As annoying as it is to clear a windshield from ice – there’s no way around it. If you settle with clearing only a little peephole and then hitting the road, you are endangering yourself and other road users with your restricted view. It could even result in criminal charges and reduced benefits from your insurance.
Peephole drivers keep police busy in the winter months. If you park your car outside overnight, you may often find an ice- or snow-covered vehicle in the morning, especially with the current icy temperatures. Turn up the windshield heater, scrape off the ice and remove the snow – getting your car ready for the road can be a nuisance. But drivers who hit the road with a restricted view risk not only their own safety and the safety of other road users, but also legal consequences and, under certain circumstances, recourse from their insurance.
To make sure that scraping ice in the morning isn’t an ordeal, Mike Pfäffli, Head of Accident Research and Prevention at AXA, advises covering the windshield with an aluminum mat or wool blanket in the evening and always keeping an ice scraper and snow brush handy. If you keep warm gloves in the car, you will freeze less, even if it takes longer than planned to scrape the windshield. In addition to the windshield, the rear-view mirrors and tail lights must also be clear of ice and snow – the same applies to the roof of the vehicle. “Snow flying off could disturb the traffic behind you or even restrict your view if the snow slides forward onto the windshield when you hit the brakes,” explains the accident researcher.
Drivers who inadequately clear ice or snow from their windshield must expect to receive a fine from the police: “Driving with an ice- or snow-covered windshield is not permitted,” says Cyril Senn, a legal expert at AXA-ARAG. In general, vehicles on the road must be safe to operate. “The windshield of a car must therefore be free and clear and the driver must have a free 180-degree view ahead. If the vehicle’s roof is covered with ice or snow which could be blown down by the air stream, the vehicle is not deemed safe to operate,” according to the legal expert.

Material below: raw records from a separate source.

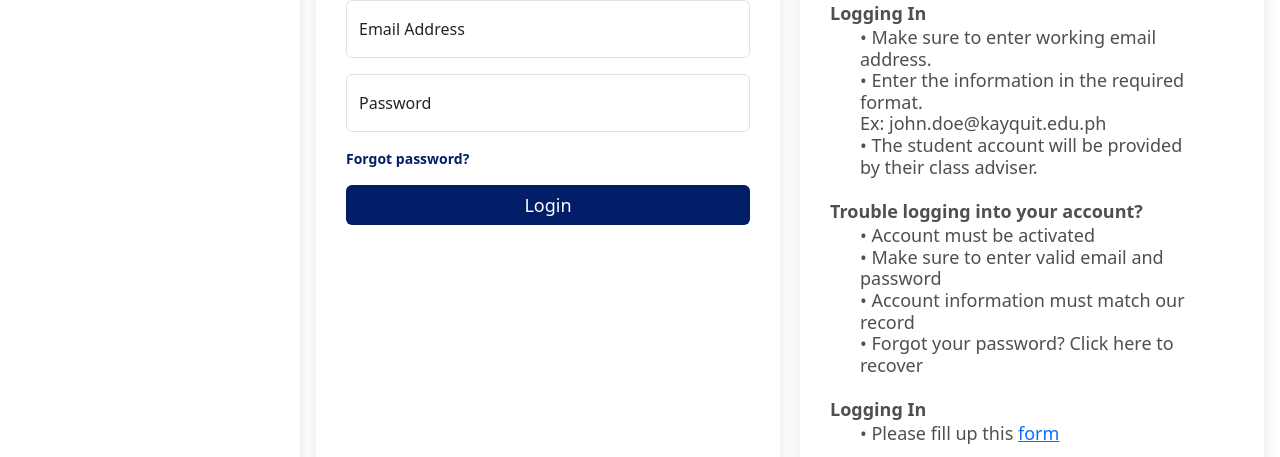
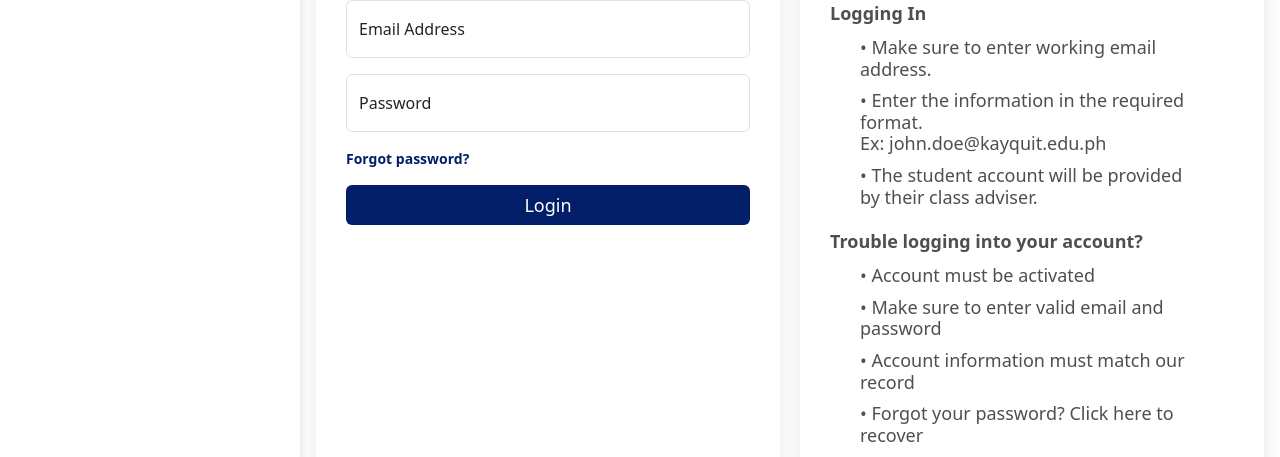
Before and after one commit to BernardSapida/INDANG-KAYQUIT-STUDENT-PORTAL, a Next.js app: page /auth/signin in a window 1280 px wide. Shown: the part 340-797 px from the top of the page. Built offline with nearby package versions, Linux system fonts and the light colour scheme; no server answers.

Commit message:
Update: Paragraph vertical margin

```diff
--- a/public/css/portal-guide.module.css
+++ b/public/css/portal-guide.module.css
@@ -32,7 +32,7 @@ div.guide_container div.topic div.descriptions {
   margin-bottom: 20px;
 }
 div.guide_container div.topic div.descriptions p {
-  margin: 0 30px;
+  margin: 10px 30px;
   font-size: 18px;
   line-height: 1.2;
   color: hsl(0, 0%, 31%);
--- a/public/scss/signin/portal-guide.module.scss
+++ b/public/scss/signin/portal-guide.module.scss
@@ -36,7 +36,7 @@ div.guide_container {
             margin-bottom: 20px;
 
             & p {
-                margin: 0 30px;
+                margin: 10px 30px;
                 font-size: 18px;
                 line-height: 1.2;
                 color: hsl(0, 0%, 31%);
```
Also changed, not shown: 1 other file (tests, documents, lock files or other folders).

Varying penalties are possible depending on the severity of the offense, says Cyril Senn: “In the case of peephole drivers, a gross violation of traffic laws with an entry in the criminal record and at least a three-month revocation of your license is absolutely justified. If the windshield is only partly covered with ice, the driver can expect a fine without an entry in the criminal record and a shorter revocation period.”

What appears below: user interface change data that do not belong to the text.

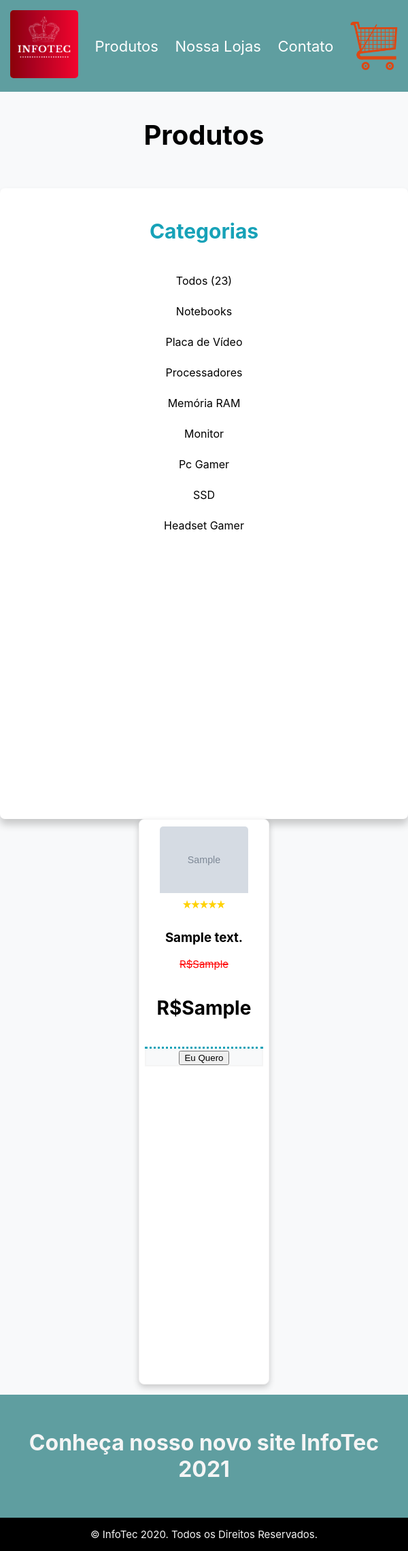
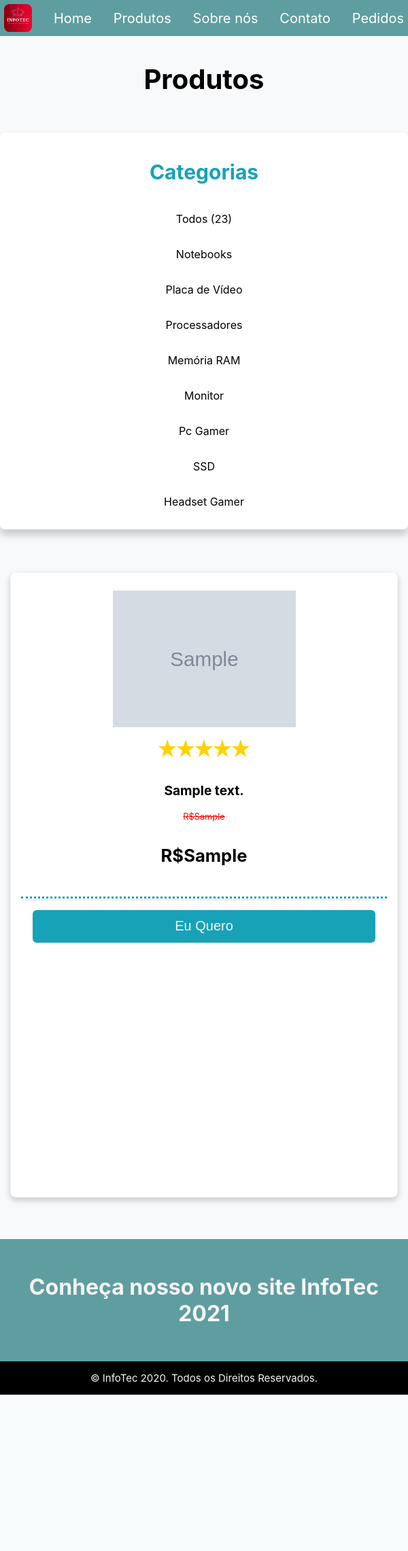
Before and after one commit to yurialvesyamada/InfoTec, a PHP site: page /produtos.php in a window 600 px wide. Shown: the whole page at 68% size. After the commit the page ends 2052 px from the top, so only its background shows below. Run offline with PHP 8.4, Linux system fonts and the light colour scheme; tables that the repository leaves empty or names only in its code hold one stand-in row (values such as "Sample post"); grey boxes marked "Sample" are stand-in pictures.

Commit message:
create responsive cards

```diff
--- a/assets/css/estilos.css
+++ b/assets/css/estilos.css
@@ -1,4 +1,6 @@
-* {
+*,
+*::before,
+*::after {
       box-sizing: border-box;
 }
 
@@ -23,10 +25,10 @@ a {
       color: white;
 }
 
-li {
+/* li {
       padding-bottom: 25px;
 }
-
+ */
 header {
       padding: 2%;
       font-size: 20px;
@@ -38,15 +40,30 @@ header {
       color: #17a2b8;
 }
 
-.menu {
+/* Navbar */
+
+.navbar {
+      background-color: cadetblue;
+      padding: 1%;
+      margin: auto;
+}
+
+.navbar ul {
       display: flex;
       justify-content: space-between;
       align-items: center;
-      background-color: cadetblue;
-      margin: 0 auto;
-      padding: 15px;
-      font-size: 22px;
+      font-size: 20px;
 }
+
+.navbar img {
+      width: 7%;
+      border-radius: 8px;
+}
+
+/* .navbar a {
+      padding: 0;
+      margin: 0;
+} */
 
 footer {
       font-size: 15px;
@@ -74,24 +91,28 @@ footer {
       display: flex;
       text-align: center;
       justify-content: center;
-      margin-top: 15px;
-      height: 116vh;
       background-color: white;
       box-shadow: 0 8px 12px 0 rgba(0, 0, 0, 0.2);
       transition: 0.3s;
       border-radius: 7px;
+      margin-top: 15px;
+      margin-bottom: 8%;
 }
 
-.title-list-items {
-      padding: 20px;
+.categorias h2 {
       font-size: 30px;
       color: #17a2b8;
+}
+
+.categorias li {
+      padding-top: 10%;
+      padding-bottom: 10%;
 }
 
 .produtos {
       display: flex;
       flex-wrap: wrap;
-      justify-content: space-between;
+      justify-content: space-evenly;
       margin: 0;
       align-items: center;
 }
@@ -99,32 +120,30 @@ footer {
 /* Cards Página de produtos */
 
 .cards {
-      margin: auto;
+      margin: 1%;
       padding: 8px;
-      margin-bottom: 15px;
+      margin-bottom: 4%;
       box-shadow: 0 4px 10px 0 rgba(0, 0, 0, 0.2);
       transition: 0.3s;
       border-radius: 8px;
       background-color: white;
-      width: 32%;
-      height: 104vh;
       text-align: center;
+      align-items: center;
+      height: 100vh;
       border: 1px solid whitesmoke;
 }
 
 .card-header>img {
-      width: 75%;
-      margin: 2px;
+      width: 85%;
+      margin: 2%;
 }
 
 .avaliacoes>img {
       width: 40%;
-      padding: 2%;
 }
 
 .card-body {
-      padding: 2%;
-      border-bottom: 3px dotted #17a2b8;
+      padding: 1%;
 }
 
 .card-body>p {
@@ -137,24 +156,24 @@ footer {
 }
 
 .card-footer {
-      background-color: #f8f9fa;
-      border: 2px double whitesmoke;
+      margin: auto;
+
 }
 
-/* .btn button {
-      width: 100%;
+.btn button {
       height: 6vh;
       color: whitesmoke;
       font-size: 20px;
       background-color: #17a2b8;
       border-radius: 8px;
       border: none;
-      margin-left: 60%;
-      margin-right: 60%;
-} */
+      width: 100%;
+      margin-top: 8%;
+      margin-bottom: 8%;
+}
 
 
-.contact {
+/* .contact {
       width: 100%;
       display: flex;
       flex-wrap: wrap;
@@ -206,7 +225,6 @@ textarea {
       display: flex;
 }
 
-/* Cards index */
 
 .card {
       box-shadow: 0 4px 8px 0 black (0, 0, 0, 0.2);
@@ -231,7 +249,7 @@ img {
       height: 50%;
       margin-top: 80px;
       margin-bottom: 80px;
-}
+} */
 
 .row::after {
       content: "";
@@ -246,66 +264,364 @@ img {
       padding: 15px;
 }
 
-    @media only screen and (min-width: 600px) {
-      /* For tablets: */
-      .col-s-1 {width: 8.33%;}
-      .col-s-2 {width: 16.66%;}
-      .col-s-3 {width: 25%;}
-      .col-s-4 {width: 33.33%;}
-      .col-s-5 {width: 41.66%;}
-      .col-s-6 {width: 50%;}
-      .col-s-7 {width: 58.33%;}
-      .col-s-8 {width: 66.66%;}
-      .col-s-9 {width: 75%;}
-      .col-s-10 {width: 83.33%;}
-      .col-s-11 {width: 91.66%;}
-      .col-s-12 {width: 100%;}
+.col-1 {
+      width: 8.33%;
 }
 
-    @media only screen and (min-width: 768px) {
+.col-2 {
+      width: 16.66%;
+}
+
+.col-3 {
+      width: 25%;
+}
+
+.col-4 {
+      width: 33.33%;
+}
+
+.col-5 {
+      width: 41.66%;
+}
+
+.col-6 {
+      width: 50%;
+}
+
+.col-7 {
+      width: 58.33%;
+}
+
+.col-8 {
+      width: 66.66%;
+}
+
+.col-9 {
+      width: 75%;
+}
+
+.col-10 {
+      width: 83.33%;
+}
+
+.col-11 {
+      width: 91.66%;
+}
+
+.col-12 {
+      width: 100%;
+}
+
+@media only screen and (max-width: 600px) {
+
+      .cards {
+            margin: auto;
+            text-align: center;
+            align-items: center;
+            justify-content: center;
+            height: 100vh;
+            margin-bottom: 8%;
+      }
+
+      .card-header>img {
+            width: 65%;
+            margin: 2%;
+      }
+
+      .avaliacoes>img {
+            width: 25%;
+      }
+
+      .card-body {
+            padding: 2%;
+            border-bottom: 3px dotted #17a2b8;
+      }
+
+      .card-body>h3 {
+            font-size: 100%;
+      }
+
+      .card-body>p {
+            color: red;
+            font-size: 80%;
+      }
+
+      .card-body>h4 {
+            font-size: 150%;
+      }
+
+      .card-footer {
+            background-color: #f8f9fa;
+            border: 2px double whitesmoke;
+            margin-bottom: 5%;
+      }
+
+      .btn button {
+            width: 100%;
+            color: whitesmoke;
+            font-size: 20px;
+            background-color: #17a2b8;
+            border-radius: 6px;
+            border: none;
+            margin: auto;
+      }
+
+      /* For tablets: */
+      .col-s-1 {
+            width: 8.33%;
+      }
+
+      .col-s-2 {
+            width: 16.66%;
+      }
+
+      .col-s-3 {
+            width: 25%;
+      }
+
+      .col-s-4 {
+            width: 33.33%;
+      }
+
+      .col-s-5 {
+            width: 41.66%;
+      }
+
+      .col-s-6 {
+            width: 50%;
+      }
+
+      .col-s-7 {
+            width: 58.33%;
+      }
+
+      .col-s-8 {
+            width: 66.66%;
+      }
+
+      .col-s-9 {
+            width: 75%;
+      }
+
+      .col-s-10 {
+            width: 83.33%;
+      }
+
+      .col-s-11 {
+            width: 91.66%;
+      }
+
+      .col-s-12 {
+            width: 100%;
+      }
+}
+
+@media only screen and (max-width: 768px) {
+
+
       /* For desktop: */
-      .col-md-1 {width: 8.33%;}
-      .col-md-2 {width: 16.66%;}
-      .col-md-3 {width: 25%;}
-      .col-md-4 {width: 33.33%;}
-      .col-md-5 {width: 41.66%;}
-      .col-md-6 {width: 50%;}
-      .col-md-7 {width: 58.33%;}
-      .col-md-8 {width: 66.66%;}
-      .col-md-9 {width: 75%;}
-      .col-md-10 {width: 83.33%;}
-      .col-md-11 {width: 91.66%;}
-      .col-md-12 {width: 100%;}
+
+      .cards {
+            margin: auto;
+            text-align: center;
+            align-items: center;
+            justify-content: center;
+            height: 115vh;
+            margin-bottom: 8%;
+      }
+
+      .card-header>img {
+            width: 50%;
+            margin: 2%;
+      }
+
+      .avaliacoes>img {
+            width: 25%;
+      }
+
+      .card-body {
+            padding: 2%;
+            border-bottom: 3px dotted #17a2b8;
+      }
+
+      .card-body>h3 {
+            font-size: 120%;
+      }
+
+      .card-body>p {
+            color: red;
+            font-size: 80%;
+      }
+
+      .card-body>h4 {
+            font-size: 160%;
+      }
+
+      .card-footer {
+            background-color: #f8f9fa;
+            border: 2px double whitesmoke;
+            margin-bottom: 5%;
+      }
+
+      .btn button {
+            width: 100%;
+            color: whitesmoke;
+            font-size: 20px;
+            background-color: #17a2b8;
+            border-radius: 6px;
+            border: none;
+            margin: auto;
+      }
+
+      .col-md-1 {
+            width: 8.33%;
+      }
+
+      .col-md-2 {
+            width: 16.66%;
+      }
+
+      .col-md-3 {
+            width: 25%;
+      }
+
+      .col-md-4 {
+            width: 33.33%;
+      }
+
+      .col-md-5 {
+            width: 41.66%;
+      }
+
+      .col-md-6 {
+            width: 50%;
+      }
+
+      .col-md-7 {
+            width: 58.33%;
+      }
+
+      .col-md-8 {
+            width: 66.66%;
+      }
+
+      .col-md-9 {
+            width: 75%;
+      }
+
+      .col-md-10 {
+            width: 83.33%;
+      }
+
+      .col-md-11 {
+            width: 91.66%;
+      }
+
+      .col-md-12 {
+            width: 100%;
+      }
 }
 
 @media only screen and (min-width: 992px) {
+
       /* For desktop: */
-      .col-lg-1 {width: 8.33%;}
-      .col-lg-2 {width: 16.66%;}
-      .col-lg-3 {width: 25%;}
-      .col-lg-4 {width: 33.33%;}
-      .col-lg-5 {width: 41.66%;}
-      .col-lg-6 {width: 50%;}
-      .col-lg-7 {width: 58.33%;}
-      .col-lg-8 {width: 66.66%;}
-      .col-lg-9 {width: 75%;}
-      .col-lg-10 {width: 83.33%;}
-      .col-lg-11 {width: 91.66%;}
-      .col-lg-12 {width: 100%;}
+      .col-lg-1 {
+            width: 8.33%;
+      }
+
+      .col-lg-2 {
+            width: 16.66%;
+      }
+
+      .col-lg-3 {
+            width: 25%;
+      }
+
+      .col-lg-4 {
+            width: 33.33%;
+      }
+
+      .col-lg-5 {
+            width: 41.66%;
+      }
+
+      .col-lg-6 {
+            width: 50%;
+      }
+
+      .col-lg-7 {
+            width: 58.33%;
+      }
+
+      .col-lg-8 {
+            width: 66.66%;
+      }
+
+      .col-lg-9 {
+            width: 75%;
+      }
+
+      .col-lg-10 {
+            width: 83.33%;
+      }
+
+      .col-lg-11 {
+            width: 91.66%;
+      }
+
+      .col-lg-12 {
+            width: 100%;
+      }
 }
 
 @media only screen and (min-width: 1200px) {
+
       /* For desktop: */
-      .col-xlg-1 {width: 8.33%;}
-      .col-xlg-2 {width: 16.66%;}
-      .col-xlg-3 {width: 25%;}
-      .col-xlg-4 {width: 33.33%;}
-      .col-xlg-5 {width: 41.66%;}
-      .col-xlg-6 {width: 50%;}
-      .col-xlg-7 {width: 58.33%;}
-      .col-xlg-8 {width: 66.66%;}
-      .col-xlg-9 {width: 75%;}
-      .col-xlg-10 {width: 83.33%;}
-      .col-xlg-11 {width: 91.66%;}
-      .col-xlg-12 {width: 100%;}
+      .col-xlg-1 {
+            width: 8.33%;
       }
+
+      .col-xlg-2 {
+            width: 16.66%;
+      }
+
+      .col-xlg-3 {
+            width: 25%;
+      }
+
+      .col-xlg-4 {
+            width: 33.33%;
+      }
+
+      .col-xlg-5 {
+            width: 41.66%;
+      }
+
+      .col-xlg-6 {
+            width: 50%;
+      }
+
+      .col-xlg-7 {
+            width: 58.33%;
+      }
+
+      .col-xlg-8 {
+            width: 66.66%;
+      }
+
+      .col-xlg-9 {
+            width: 75%;
+      }
+
+      .col-xlg-10 {
+            width: 83.33%;
+      }
+
+      .col-xlg-11 {
+            width: 91.66%;
+      }
+
+      .col-xlg-12 {
+            width: 100%;
+      }
+}
--- a/includes/cabecalho.php
+++ b/includes/cabecalho.php
@@ -3,18 +3,33 @@
 
  <head>
      <meta charset="UTF-8">
+     <link rel="stylesheet" type="text/css" href="./assets/css/estilos.css">
      <title>InfoTec Old</title>
-     <link rel="stylesheet" type="text/css" href="assets\css\estilos.css">
  </head>
 
- <nav class="menu">
-     <a href="index.php"> <img src="img/infotec.png" alt="InfoTec" title="InfoTec" style="border-radius: 5px; width: 100px;"> </a>
-     <a href="produtos.php">Produtos</a>
-     <a href="loja.php">Nossa Lojas</a>
-     <a href="contato.php">Contato</a>
-     <a href="pedidos.php">
-         <img class="cart" src="img/carrinho.png" title="Pedidos">
-     </a>
+ <nav>
+     <div class="navbar">
+         <div class="row">
+             <ul>
+                 <img src="img/infotec.png" alt="">
+                 <li>
+                     <a href="index.php">Home</a>
+                 </li>
+                 <li>
+                     <a href="produtos.php">Produtos</a>
+                 </li>
+                 <li>
+                     <a href="loja.php">Sobre nós</a>
+                 </li>
+                 <li>
+                     <a href="contato.php">Contato</a>
+                 </li>
+                 <li>
+                     <a href="pedidos.php">Pedidos</a>
+                 </li>
+             </ul>
+         </div>
+     </div>
  </nav>
 
  <body>
--- a/produtos.php
+++ b/produtos.php
@@ -7,10 +7,10 @@
 
  <main>
      <div class="row">
-         <section class="categorias">
-             <div class="list">
+
+         <section class="categorias col-2 col-s-12 col-md-12">
              <ul>
-                     <h2 class="title-list-items">Categorias</h2>
+                 <h2>Categorias</h2>
                  <li onclick="exibir_todos()">Todos (23)</li>
                  <li onclick="exibir_Categoria('Notebook')">Notebooks</li>
                  <li onclick="exibir_Categoria('Placa de Vídeo')">Placa de Vídeo</li>
@@ -21,10 +21,9 @@
                  <li onclick="exibir_Categoria('SSD')">SSD</li>
                  <li onclick="exibir_Categoria('Headset Gamer')">Headset Gamer</li>
              </ul>
-             </div>
          </section>
 
-         <section class="produtos">
+         <section class="produtos col-10 col-s-12 col-md-12">
              <?php
                 $sql = "SELECT * FROM produto";
                 $result = $conn->query($sql);
@@ -33,7 +32,7 @@
                     while ($row = $result->fetch_assoc()) {
 
                 ?>
-                     <div class="cards" id="<?php echo $row["categoria"]; ?>">
+                     <div class="cards col-3 col-s-12 col-md-12" id="<?php echo $row["categoria"]; ?>">
                          <div class="card-header">
                              <img src="./img/<?php echo $row["imagem"]; ?>" title=" <?php echo $row["descricao"]; ?>">
                              <div class="avaliacoes">
@@ -46,8 +45,8 @@
                              <h4>R$<?php echo $row["preco_final"]; ?></h4>
                          </div>
 
-                         <div class="row card-footer">
-                             <div class="btn">
+                         <div class="card-footer">
+                             <div class="btn col-s-12">
                                  <a href="pedidos.php">
                                      <button>Eu Quero</button>
                                  </a>
```
Lines whose indentation alone changed are shown as unchanged.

Incidentally, a fogged-up windshield also falls under these regulations. If the windshield is fogged up when you set off, you must immediately stop the car and wait until the heater takes effect.